The Barbarian Brothers were reputed to eat 10 000 to 15 000 calories per day.

I theorized that the more that you could eat without getting fat, the more that you could train and grow—but few of us can pig-out like The Barbarian Brothers without becoming Porcine.

Now, decades later CT Fletcher comes along with the same Rhetoric...

Only he says:

"You Ain't really Worried about Overtraining. You're Just LAZY!"

That isn't fair, on many levels—but it does occur to me...

Never once did I try attacking the weights Barbarian Brothers Style over a long enough period of time to see if maybe I was one of the "1 in 10 000 Mutants" who could make such a high volume and high intensity regime pay off...

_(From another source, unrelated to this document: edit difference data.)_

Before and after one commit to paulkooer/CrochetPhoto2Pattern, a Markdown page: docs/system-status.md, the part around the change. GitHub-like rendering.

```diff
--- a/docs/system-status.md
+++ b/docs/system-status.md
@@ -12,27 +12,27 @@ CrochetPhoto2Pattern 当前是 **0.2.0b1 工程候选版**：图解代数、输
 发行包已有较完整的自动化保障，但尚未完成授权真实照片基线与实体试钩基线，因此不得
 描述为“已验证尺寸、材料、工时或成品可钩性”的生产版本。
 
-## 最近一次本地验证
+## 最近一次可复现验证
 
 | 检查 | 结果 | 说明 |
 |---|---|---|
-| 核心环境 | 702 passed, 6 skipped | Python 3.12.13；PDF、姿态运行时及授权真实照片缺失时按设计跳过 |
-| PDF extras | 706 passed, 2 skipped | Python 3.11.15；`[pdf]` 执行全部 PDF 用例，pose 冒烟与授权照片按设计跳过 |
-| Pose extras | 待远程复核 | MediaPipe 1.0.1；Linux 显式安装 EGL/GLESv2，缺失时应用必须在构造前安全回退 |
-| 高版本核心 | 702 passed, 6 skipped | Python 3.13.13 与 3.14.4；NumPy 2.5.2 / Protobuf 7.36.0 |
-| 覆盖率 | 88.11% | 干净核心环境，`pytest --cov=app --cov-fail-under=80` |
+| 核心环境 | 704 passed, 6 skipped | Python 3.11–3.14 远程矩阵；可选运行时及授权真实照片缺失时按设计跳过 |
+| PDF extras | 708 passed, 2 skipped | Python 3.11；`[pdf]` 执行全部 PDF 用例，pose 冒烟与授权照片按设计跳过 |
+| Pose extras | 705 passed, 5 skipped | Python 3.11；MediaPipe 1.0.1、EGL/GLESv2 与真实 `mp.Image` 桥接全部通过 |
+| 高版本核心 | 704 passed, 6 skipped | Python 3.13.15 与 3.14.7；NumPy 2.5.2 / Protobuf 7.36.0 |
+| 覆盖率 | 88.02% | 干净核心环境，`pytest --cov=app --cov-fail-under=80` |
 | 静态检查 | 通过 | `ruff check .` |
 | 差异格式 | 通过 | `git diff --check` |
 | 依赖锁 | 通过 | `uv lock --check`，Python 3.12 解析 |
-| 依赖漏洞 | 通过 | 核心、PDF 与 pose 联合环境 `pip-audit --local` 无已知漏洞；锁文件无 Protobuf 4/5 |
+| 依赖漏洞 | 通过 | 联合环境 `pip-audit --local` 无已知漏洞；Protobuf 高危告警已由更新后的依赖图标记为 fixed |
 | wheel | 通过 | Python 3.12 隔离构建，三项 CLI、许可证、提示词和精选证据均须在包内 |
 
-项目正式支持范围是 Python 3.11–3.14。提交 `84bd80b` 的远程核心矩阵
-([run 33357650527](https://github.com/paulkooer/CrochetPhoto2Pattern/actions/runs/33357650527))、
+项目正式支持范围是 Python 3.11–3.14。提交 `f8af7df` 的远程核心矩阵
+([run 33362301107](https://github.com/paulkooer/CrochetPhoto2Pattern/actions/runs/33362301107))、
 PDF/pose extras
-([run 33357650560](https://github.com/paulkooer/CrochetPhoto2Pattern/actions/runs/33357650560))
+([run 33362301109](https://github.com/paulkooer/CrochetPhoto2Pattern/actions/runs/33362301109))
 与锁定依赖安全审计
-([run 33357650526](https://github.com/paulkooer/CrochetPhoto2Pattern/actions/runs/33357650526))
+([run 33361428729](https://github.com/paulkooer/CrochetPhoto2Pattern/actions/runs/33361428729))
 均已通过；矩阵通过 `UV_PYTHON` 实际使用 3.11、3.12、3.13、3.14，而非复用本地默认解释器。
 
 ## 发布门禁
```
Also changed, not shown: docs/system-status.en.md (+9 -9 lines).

I Wonder Why?

It probably wouldn't work, but then—You don't know until you try...

But neither The Barbarian Brothers or CT Fletcher were/is very good at presenting a Structured Theory and Program.

Anyone:

With an "I'm either going to surpass all my former limits OR get 'Overtrained' trying..."

{And yes, there is the Issue of the Difference between The Medical Condition Known as "Overtraining" and what Athletes call "Overtraining" which is mere "Over-Reaching" 98% of the time...}

But exactly what Reps/Sets/Percentages/Exercises would someone use to put CT Fletcher's oft Quoted Theories a fair chance to work?

Logically, where would one even begin?

Thanks.


Saxon Violence

Last edited by SaxonViolence; 10-23-2013 at 01:52 PM.
SaxonViolence is offline   Reply With Quote


1 members found this post helpful.
Share with Facebook
Sponsored Links